In the listing that follows, count the lines that include "cake", and answer with the total alone.

***** Exercise material *****

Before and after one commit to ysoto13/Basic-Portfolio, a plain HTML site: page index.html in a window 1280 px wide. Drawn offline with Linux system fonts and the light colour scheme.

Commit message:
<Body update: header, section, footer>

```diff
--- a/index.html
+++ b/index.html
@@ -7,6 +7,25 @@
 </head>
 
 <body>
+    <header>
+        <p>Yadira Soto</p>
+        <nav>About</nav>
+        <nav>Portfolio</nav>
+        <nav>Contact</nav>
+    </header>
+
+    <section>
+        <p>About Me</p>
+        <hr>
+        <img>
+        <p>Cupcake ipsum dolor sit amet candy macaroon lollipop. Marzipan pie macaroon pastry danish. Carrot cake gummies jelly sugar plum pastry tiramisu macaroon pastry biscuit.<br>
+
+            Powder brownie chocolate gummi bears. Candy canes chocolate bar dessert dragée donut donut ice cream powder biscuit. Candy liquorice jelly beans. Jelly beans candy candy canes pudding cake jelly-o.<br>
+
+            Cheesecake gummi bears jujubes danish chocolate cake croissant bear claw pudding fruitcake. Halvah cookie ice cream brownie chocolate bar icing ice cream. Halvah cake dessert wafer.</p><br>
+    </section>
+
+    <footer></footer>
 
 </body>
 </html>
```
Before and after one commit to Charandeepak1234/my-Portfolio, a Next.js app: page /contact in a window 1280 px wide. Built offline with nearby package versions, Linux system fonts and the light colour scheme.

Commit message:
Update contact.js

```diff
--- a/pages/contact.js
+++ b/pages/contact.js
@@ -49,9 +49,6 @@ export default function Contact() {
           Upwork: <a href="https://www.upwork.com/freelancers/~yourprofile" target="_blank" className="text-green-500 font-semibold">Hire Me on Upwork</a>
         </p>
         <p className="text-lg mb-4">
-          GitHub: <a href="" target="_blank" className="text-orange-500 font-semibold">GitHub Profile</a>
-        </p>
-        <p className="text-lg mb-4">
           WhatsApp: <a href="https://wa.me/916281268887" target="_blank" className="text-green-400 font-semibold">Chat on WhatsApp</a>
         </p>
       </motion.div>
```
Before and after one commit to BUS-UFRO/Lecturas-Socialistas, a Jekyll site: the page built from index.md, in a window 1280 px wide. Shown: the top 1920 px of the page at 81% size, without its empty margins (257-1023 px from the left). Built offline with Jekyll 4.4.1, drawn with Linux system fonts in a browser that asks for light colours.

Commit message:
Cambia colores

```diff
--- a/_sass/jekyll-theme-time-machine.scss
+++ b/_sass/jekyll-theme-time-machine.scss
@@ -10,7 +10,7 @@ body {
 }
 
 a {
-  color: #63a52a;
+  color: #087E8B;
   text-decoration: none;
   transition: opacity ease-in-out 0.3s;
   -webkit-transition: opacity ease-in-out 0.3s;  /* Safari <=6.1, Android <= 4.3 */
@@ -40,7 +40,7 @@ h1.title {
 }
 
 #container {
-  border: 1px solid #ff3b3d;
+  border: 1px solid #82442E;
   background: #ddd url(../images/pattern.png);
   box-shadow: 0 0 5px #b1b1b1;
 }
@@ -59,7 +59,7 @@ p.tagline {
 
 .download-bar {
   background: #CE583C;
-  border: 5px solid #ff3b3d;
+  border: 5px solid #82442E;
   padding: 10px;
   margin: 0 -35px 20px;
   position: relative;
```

*****

**Answer area**
3